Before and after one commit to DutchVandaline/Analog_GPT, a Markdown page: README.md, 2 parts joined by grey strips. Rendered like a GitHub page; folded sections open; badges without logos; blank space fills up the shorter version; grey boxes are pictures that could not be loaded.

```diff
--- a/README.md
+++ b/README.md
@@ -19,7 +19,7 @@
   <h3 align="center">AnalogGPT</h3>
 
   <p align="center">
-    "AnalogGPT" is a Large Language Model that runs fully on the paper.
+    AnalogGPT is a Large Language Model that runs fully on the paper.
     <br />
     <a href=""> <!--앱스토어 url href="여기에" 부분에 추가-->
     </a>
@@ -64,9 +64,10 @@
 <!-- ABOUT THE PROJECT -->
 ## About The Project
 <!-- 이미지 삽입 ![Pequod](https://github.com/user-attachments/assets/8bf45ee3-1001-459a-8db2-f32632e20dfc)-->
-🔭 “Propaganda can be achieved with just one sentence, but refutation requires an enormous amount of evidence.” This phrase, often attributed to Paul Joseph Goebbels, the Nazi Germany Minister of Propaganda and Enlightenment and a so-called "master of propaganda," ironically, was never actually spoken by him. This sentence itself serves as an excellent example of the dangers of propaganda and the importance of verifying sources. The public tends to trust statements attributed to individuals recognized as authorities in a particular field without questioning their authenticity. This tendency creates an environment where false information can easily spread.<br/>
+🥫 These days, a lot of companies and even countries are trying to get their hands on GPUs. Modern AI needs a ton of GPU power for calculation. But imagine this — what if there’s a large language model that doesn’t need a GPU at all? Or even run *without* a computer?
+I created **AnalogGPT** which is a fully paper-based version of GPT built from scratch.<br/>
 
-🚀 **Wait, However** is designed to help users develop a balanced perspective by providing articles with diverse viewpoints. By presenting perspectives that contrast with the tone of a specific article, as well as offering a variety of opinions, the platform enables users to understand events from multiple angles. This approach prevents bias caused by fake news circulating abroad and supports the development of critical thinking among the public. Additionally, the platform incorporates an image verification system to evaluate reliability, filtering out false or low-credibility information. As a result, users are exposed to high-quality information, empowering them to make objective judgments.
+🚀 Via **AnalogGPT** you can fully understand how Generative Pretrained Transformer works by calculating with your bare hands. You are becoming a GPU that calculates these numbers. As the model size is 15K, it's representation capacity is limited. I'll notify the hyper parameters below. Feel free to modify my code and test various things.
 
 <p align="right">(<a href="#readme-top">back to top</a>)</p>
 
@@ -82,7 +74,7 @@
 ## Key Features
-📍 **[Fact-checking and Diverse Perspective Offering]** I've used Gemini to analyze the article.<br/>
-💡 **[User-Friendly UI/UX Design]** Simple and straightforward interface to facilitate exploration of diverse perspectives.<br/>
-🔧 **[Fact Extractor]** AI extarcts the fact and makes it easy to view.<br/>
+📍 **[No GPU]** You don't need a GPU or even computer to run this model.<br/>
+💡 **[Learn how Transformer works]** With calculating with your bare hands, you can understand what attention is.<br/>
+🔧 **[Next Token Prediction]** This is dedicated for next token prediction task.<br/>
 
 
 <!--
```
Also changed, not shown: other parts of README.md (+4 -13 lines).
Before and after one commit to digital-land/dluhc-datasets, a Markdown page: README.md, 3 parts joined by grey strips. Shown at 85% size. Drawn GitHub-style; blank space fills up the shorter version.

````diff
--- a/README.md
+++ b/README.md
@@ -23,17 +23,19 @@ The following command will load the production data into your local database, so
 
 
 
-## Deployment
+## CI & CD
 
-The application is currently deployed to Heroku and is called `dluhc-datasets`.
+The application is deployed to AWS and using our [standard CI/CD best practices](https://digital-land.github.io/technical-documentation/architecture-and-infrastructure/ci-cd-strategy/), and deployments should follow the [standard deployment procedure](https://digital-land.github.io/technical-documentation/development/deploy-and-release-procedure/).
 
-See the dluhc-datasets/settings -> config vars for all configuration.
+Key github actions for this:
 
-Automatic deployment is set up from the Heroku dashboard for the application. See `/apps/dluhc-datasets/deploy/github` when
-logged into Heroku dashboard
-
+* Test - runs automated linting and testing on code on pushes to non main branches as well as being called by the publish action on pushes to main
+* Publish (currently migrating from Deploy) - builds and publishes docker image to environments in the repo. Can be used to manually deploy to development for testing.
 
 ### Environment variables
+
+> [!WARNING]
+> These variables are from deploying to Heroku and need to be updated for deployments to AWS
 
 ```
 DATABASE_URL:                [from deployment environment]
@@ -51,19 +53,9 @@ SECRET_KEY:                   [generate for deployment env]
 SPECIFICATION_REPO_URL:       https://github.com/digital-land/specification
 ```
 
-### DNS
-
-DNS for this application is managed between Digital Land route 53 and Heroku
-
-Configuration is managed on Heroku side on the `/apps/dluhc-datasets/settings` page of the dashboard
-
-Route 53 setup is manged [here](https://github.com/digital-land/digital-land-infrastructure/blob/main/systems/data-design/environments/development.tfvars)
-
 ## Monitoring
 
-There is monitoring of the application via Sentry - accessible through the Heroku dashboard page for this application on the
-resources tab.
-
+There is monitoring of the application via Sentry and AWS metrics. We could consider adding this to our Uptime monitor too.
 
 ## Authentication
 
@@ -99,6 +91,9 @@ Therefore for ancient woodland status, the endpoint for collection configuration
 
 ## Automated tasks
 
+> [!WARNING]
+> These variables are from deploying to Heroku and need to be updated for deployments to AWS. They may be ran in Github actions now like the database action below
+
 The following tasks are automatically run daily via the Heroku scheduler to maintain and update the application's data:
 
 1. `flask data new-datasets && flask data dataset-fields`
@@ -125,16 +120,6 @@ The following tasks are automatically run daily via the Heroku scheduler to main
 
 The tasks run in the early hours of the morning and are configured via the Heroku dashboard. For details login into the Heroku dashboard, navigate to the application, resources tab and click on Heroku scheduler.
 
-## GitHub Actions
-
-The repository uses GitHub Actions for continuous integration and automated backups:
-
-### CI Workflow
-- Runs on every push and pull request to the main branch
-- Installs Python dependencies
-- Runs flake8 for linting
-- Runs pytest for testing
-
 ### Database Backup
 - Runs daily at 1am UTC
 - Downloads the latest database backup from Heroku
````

• **WORK REQUIRED**
In the lines above, every record is to be repeated exactly.

• **RESPONSE BOX**
Before and after one commit to DutchVandaline/Analog_GPT, a Markdown page: README.md, 2 parts joined by grey strips. Rendered like a GitHub page; folded sections open; badges without logos; blank space fills up the shorter version; grey boxes are pictures that could not be loaded.

```diff
--- a/README.md
+++ b/README.md
@@ -19,7 +19,7 @@
   <h3 align="center">AnalogGPT</h3>
 
   <p align="center">
-    "AnalogGPT" is a Large Language Model that runs fully on the paper.
+    AnalogGPT is a Large Language Model that runs fully on the paper.
     <br />
     <a href=""> <!--앱스토어 url href="여기에" 부분에 추가-->
     </a>
@@ -64,9 +64,10 @@
 <!-- ABOUT THE PROJECT -->
 ## About The Project
 <!-- 이미지 삽입 ![Pequod](https://github.com/user-attachments/assets/8bf45ee3-1001-459a-8db2-f32632e20dfc)-->
-🔭 “Propaganda can be achieved with just one sentence, but refutation requires an enormous amount of evidence.” This phrase, often attributed to Paul Joseph Goebbels, the Nazi Germany Minister of Propaganda and Enlightenment and a so-called "master of propaganda," ironically, was never actually spoken by him. This sentence itself serves as an excellent example of the dangers of propaganda and the importance of verifying sources. The public tends to trust statements attributed to individuals recognized as authorities in a particular field without questioning their authenticity. This tendency creates an environment where false information can easily spread.<br/>
+🥫 These days, a lot of companies and even countries are trying to get their hands on GPUs. Modern AI needs a ton of GPU power for calculation. But imagine this — what if there’s a large language model that doesn’t need a GPU at all? Or even run *without* a computer?
+I created **AnalogGPT** which is a fully paper-based version of GPT built from scratch.<br/>
 
-🚀 **Wait, However** is designed to help users develop a balanced perspective by providing articles with diverse viewpoints. By presenting perspectives that contrast with the tone of a specific article, as well as offering a variety of opinions, the platform enables users to understand events from multiple angles. This approach prevents bias caused by fake news circulating abroad and supports the development of critical thinking among the public. Additionally, the platform incorporates an image verification system to evaluate reliability, filtering out false or low-credibility information. As a result, users are exposed to high-quality information, empowering them to make objective judgments.
+🚀 Via **AnalogGPT** you can fully understand how Generative Pretrained Transformer works by calculating with your bare hands. You are becoming a GPU that calculates these numbers. As the model size is 15K, it's representation capacity is limited. I'll notify the hyper parameters below. Feel free to modify my code and test various things.
 
 <p align="right">(<a href="#readme-top">back to top</a>)</p>
 
@@ -82,7 +74,7 @@
 ## Key Features
-📍 **[Fact-checking and Diverse Perspective Offering]** I've used Gemini to analyze the article.<br/>
-💡 **[User-Friendly UI/UX Design]** Simple and straightforward interface to facilitate exploration of diverse perspectives.<br/>
-🔧 **[Fact Extractor]** AI extarcts the fact and makes it easy to view.<br/>
+📍 **[No GPU]** You don't need a GPU or even computer to run this model.<br/>
+💡 **[Learn how Transformer works]** With calculating with your bare hands, you can understand what attention is.<br/>
+🔧 **[Next Token Prediction]** This is dedicated for next token prediction task.<br/>
 
 
 <!--
```
Also changed, not shown: other parts of README.md (+4 -13 lines).
Before and after one commit to digital-land/dluhc-datasets, a Markdown page: README.md, 3 parts joined by grey strips. Shown at 85% size. Drawn GitHub-style; blank space fills up the shorter version.

````diff
--- a/README.md
+++ b/README.md
@@ -23,17 +23,19 @@ The following command will load the production data into your local database, so
 
 
 
-## Deployment
+## CI & CD
 
-The application is currently deployed to Heroku and is called `dluhc-datasets`.
+The application is deployed to AWS and using our [standard CI/CD best practices](https://digital-land.github.io/technical-documentation/architecture-and-infrastructure/ci-cd-strategy/), and deployments should follow the [standard deployment procedure](https://digital-land.github.io/technical-documentation/development/deploy-and-release-procedure/).
 
-See the dluhc-datasets/settings -> config vars for all configuration.
+Key github actions for this:
 
-Automatic deployment is set up from the Heroku dashboard for the application. See `/apps/dluhc-datasets/deploy/github` when
-logged into Heroku dashboard
-
+* Test - runs automated linting and testing on code on pushes to non main branches as well as being called by the publish action on pushes to main
+* Publish (currently migrating from Deploy) - builds and publishes docker image to environments in the repo. Can be used to manually deploy to development for testing.
 
 ### Environment variables
+
+> [!WARNING]
+> These variables are from deploying to Heroku and need to be updated for deployments to AWS
 
 ```
 DATABASE_URL:                [from deployment environment]
@@ -51,19 +53,9 @@ SECRET_KEY:                   [generate for deployment env]
 SPECIFICATION_REPO_URL:       https://github.com/digital-land/specification
 ```
 
-### DNS
-
-DNS for this application is managed between Digital Land route 53 and Heroku
-
-Configuration is managed on Heroku side on the `/apps/dluhc-datasets/settings` page of the dashboard
-
-Route 53 setup is manged [here](https://github.com/digital-land/digital-land-infrastructure/blob/main/systems/data-design/environments/development.tfvars)
-
 ## Monitoring
 
-There is monitoring of the application via Sentry - accessible through the Heroku dashboard page for this application on the
-resources tab.
-
+There is monitoring of the application via Sentry and AWS metrics. We could consider adding this to our Uptime monitor too.
 
 ## Authentication
 
@@ -99,6 +91,9 @@ Therefore for ancient woodland status, the endpoint for collection configuration
 
 ## Automated tasks
 
+> [!WARNING]
+> These variables are from deploying to Heroku and need to be updated for deployments to AWS. They may be ran in Github actions now like the database action below
+
 The following tasks are automatically run daily via the Heroku scheduler to maintain and update the application's data:
 
 1. `flask data new-datasets && flask data dataset-fields`
@@ -125,16 +120,6 @@ The following tasks are automatically run daily via the Heroku scheduler to main
 
 The tasks run in the early hours of the morning and are configured via the Heroku dashboard. For details login into the Heroku dashboard, navigate to the application, resources tab and click on Heroku scheduler.
 
-## GitHub Actions
-
-The repository uses GitHub Actions for continuous integration and automated backups:
-
-### CI Workflow
-- Runs on every push and pull request to the main branch
-- Installs Python dependencies
-- Runs flake8 for linting
-- Runs pytest for testing
-
 ### Database Backup
 - Runs daily at 1am UTC
 - Downloads the latest database backup from Heroku
````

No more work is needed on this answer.